Series 8 is about truth in the middle of lies, I think, and whether the distinction even matters. Is the Doctor good? I don’t know, but does it matter? He’s mean, rude, insulting, and kind of a jackass, but he saves the world every other day. And he forgives.

This idea becomes even more important when the Doctor and Clara meet Missy (Michelle Gomez). While Danny talks with Seb (Chris Addison) inside the Nethersphere, the Doctor and Clara explore 3w, a strange funeral home that houses skeletons in water tanks. Misi introduces Dr. Chang, who explains that the dead suffer horribly, and 3w is based on the three words: “Don’t cremate me!”

Clara and Danny connect via IPad, while the Doctor and Dr. Chang explore more of 3w. Clara promises to commit suicide if Danny proves he’s real, so of course Danny convinces her of the opposite. I had little use for Danny throughout series 8, but this moment felt real and sad. Again, I think it ties into the idea of lies used for truth: Danny wants Clara to live and move on, so he has to lie and pretend he’s a fake by telling Clara “I love you.” He lies by telling her the truth.

The Doctor and Dr. Chang find Missy. Earlier, she pretended to be a robot helper named MISI, and made out with the Doctor. There’s some strange stuff going on here, so I’ll explain how I thought through this. When she put the Doctor’s hand over her heart, I thought ‘Of course, she’s a Time Lord.’ This lead me to the Master, but I reasoned my way out of this. ‘She can’t be a Time Lord, and definitely can’t be the Master. They’re all trapped in the Time War, and I’m pretty sure the Master exploded from lightning magic anyway.’

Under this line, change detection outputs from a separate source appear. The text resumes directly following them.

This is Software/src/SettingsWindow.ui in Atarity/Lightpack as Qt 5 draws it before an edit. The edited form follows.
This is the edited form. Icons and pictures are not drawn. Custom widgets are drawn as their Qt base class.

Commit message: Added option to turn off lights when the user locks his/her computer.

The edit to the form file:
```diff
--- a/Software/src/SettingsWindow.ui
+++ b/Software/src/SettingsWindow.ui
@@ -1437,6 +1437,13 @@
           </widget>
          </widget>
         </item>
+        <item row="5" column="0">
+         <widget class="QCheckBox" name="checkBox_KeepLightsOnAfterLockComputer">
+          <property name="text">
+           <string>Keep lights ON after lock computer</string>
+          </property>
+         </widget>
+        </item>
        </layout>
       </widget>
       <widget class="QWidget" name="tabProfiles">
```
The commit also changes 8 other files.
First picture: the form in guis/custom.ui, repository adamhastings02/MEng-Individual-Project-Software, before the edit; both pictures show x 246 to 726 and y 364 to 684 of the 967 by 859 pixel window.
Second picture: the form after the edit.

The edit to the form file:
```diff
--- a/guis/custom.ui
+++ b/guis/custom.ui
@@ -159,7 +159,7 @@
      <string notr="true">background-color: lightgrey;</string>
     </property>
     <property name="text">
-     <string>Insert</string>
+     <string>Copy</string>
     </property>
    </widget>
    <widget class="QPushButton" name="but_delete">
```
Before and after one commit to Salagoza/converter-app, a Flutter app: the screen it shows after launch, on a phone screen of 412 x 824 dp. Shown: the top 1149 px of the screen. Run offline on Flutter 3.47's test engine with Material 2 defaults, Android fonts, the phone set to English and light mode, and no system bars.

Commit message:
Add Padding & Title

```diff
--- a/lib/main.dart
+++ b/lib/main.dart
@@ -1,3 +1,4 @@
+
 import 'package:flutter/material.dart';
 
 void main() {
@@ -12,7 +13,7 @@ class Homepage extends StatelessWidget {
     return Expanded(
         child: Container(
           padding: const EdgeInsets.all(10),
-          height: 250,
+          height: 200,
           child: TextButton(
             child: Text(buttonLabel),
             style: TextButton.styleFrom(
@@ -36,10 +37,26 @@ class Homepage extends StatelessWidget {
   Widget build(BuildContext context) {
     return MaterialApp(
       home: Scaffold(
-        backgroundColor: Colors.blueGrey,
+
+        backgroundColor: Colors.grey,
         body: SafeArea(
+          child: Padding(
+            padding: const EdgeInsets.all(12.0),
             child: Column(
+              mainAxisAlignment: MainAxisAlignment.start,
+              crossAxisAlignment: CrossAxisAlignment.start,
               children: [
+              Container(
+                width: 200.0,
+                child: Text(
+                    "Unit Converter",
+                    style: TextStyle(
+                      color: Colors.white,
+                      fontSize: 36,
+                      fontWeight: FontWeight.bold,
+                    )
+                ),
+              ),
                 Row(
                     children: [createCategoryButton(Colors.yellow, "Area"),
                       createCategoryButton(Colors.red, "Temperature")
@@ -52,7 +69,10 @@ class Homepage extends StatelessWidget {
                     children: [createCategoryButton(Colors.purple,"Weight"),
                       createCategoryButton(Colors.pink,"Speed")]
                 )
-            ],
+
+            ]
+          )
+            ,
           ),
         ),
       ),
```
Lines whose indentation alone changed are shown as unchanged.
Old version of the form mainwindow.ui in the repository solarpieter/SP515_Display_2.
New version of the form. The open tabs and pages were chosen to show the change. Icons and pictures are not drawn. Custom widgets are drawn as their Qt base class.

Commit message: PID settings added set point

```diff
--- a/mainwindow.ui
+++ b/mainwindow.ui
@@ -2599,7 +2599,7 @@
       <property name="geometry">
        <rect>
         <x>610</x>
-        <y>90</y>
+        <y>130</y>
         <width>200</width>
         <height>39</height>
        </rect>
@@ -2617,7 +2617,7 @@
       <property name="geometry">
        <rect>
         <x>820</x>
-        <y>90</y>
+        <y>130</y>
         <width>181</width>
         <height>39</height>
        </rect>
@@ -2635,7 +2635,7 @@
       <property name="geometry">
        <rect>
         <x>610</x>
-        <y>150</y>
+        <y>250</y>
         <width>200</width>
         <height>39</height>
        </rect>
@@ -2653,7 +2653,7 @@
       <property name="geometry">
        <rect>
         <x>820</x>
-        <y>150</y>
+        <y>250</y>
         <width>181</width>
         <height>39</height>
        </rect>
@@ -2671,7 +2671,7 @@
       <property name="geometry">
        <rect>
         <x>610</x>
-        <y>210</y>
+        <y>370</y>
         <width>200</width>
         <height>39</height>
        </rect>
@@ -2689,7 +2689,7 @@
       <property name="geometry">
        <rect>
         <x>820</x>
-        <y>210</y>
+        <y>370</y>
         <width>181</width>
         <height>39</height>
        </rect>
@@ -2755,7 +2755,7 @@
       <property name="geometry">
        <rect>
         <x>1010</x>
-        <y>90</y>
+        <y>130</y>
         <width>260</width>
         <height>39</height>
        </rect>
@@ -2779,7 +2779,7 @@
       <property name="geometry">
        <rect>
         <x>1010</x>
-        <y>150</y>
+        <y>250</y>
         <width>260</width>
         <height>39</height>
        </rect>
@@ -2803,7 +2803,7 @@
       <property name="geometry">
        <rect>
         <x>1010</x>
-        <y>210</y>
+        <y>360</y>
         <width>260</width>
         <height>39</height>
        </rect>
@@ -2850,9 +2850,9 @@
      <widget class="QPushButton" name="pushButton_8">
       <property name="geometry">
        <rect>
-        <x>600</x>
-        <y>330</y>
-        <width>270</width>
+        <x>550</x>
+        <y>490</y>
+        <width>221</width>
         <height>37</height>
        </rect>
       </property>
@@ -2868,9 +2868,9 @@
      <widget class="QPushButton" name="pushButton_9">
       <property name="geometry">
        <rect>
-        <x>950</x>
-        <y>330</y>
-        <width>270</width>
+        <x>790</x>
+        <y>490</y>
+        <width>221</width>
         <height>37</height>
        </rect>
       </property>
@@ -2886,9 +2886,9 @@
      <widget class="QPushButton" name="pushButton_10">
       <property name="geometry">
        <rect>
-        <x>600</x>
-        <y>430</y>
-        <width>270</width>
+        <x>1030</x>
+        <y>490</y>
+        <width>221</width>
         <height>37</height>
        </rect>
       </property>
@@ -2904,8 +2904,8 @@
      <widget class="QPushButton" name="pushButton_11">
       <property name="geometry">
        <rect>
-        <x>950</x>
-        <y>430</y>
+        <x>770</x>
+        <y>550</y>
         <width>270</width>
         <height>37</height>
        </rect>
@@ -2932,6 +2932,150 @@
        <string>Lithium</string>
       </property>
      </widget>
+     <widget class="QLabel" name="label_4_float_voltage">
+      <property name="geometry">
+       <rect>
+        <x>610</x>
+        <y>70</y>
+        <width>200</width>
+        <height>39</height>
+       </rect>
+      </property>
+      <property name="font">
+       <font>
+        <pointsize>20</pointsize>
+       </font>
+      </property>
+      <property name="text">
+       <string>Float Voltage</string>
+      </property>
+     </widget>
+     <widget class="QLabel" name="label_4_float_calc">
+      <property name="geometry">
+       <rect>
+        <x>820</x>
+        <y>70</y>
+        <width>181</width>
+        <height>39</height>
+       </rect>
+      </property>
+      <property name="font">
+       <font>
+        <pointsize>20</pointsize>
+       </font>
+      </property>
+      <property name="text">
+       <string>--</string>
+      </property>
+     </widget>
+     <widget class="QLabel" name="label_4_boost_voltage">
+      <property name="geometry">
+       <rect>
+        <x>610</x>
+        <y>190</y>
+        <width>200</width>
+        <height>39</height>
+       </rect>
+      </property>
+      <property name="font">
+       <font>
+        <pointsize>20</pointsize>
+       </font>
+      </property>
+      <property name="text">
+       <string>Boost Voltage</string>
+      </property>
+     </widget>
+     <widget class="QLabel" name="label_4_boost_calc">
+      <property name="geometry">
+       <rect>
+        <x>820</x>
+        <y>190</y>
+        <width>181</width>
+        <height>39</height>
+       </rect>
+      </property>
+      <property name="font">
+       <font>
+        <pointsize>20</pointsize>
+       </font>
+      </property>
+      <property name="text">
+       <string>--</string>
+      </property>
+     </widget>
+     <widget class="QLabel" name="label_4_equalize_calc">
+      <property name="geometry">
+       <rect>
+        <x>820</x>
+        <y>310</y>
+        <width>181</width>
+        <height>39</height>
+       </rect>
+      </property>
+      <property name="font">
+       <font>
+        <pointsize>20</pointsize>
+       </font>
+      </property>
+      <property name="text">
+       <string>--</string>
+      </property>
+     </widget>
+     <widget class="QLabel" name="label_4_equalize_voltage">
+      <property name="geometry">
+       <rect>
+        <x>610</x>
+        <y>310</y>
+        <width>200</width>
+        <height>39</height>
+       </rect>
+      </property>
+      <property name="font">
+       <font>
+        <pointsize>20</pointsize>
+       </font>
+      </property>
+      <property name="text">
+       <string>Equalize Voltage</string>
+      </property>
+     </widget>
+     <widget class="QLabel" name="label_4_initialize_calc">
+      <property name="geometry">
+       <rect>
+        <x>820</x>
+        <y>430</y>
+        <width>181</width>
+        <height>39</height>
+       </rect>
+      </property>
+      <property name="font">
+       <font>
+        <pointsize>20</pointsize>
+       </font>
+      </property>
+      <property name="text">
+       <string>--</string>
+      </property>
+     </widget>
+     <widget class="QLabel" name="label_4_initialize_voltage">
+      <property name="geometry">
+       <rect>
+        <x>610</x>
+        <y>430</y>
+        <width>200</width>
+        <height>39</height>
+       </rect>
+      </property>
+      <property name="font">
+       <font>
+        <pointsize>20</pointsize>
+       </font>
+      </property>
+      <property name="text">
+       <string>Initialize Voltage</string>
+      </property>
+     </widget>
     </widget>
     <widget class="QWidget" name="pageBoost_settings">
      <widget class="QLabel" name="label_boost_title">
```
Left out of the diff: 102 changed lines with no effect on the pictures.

She’s not the Master; she’s the Mistress! And as crazy as ever.

Maybe not that crazy.

Missy kills Dr. Chang and unleashes the Cybermen on London. The Nethersphere, the Promised Land, the afterlife are actually a piece of Time Lord technology that can capture or absorb dying minds and place them in a virtual reality. The minds inside remain connected to their newly-upgraded bodies. Each mind is also given the chance to purge their emotions, and then probably deposited back into their body to act as a Cyberman.

Where the other Time Lords are, Gallifrey’s fate, and how the Mistress is even still alive are all important, as-yet unanswered questions, and I have no real speculation. I didn’t see the Master coming. At all. But we can be sure the last episode will go off the rails. With the Mistress/Master involved it always does.

Conspiracy theory: Is there a 4-beat rhythm in the Doctor Who theme that matches the beat the Master hears in her head all the time? I’ve been listening to it… too much, but I can’t confirm it. Anyone else notice it?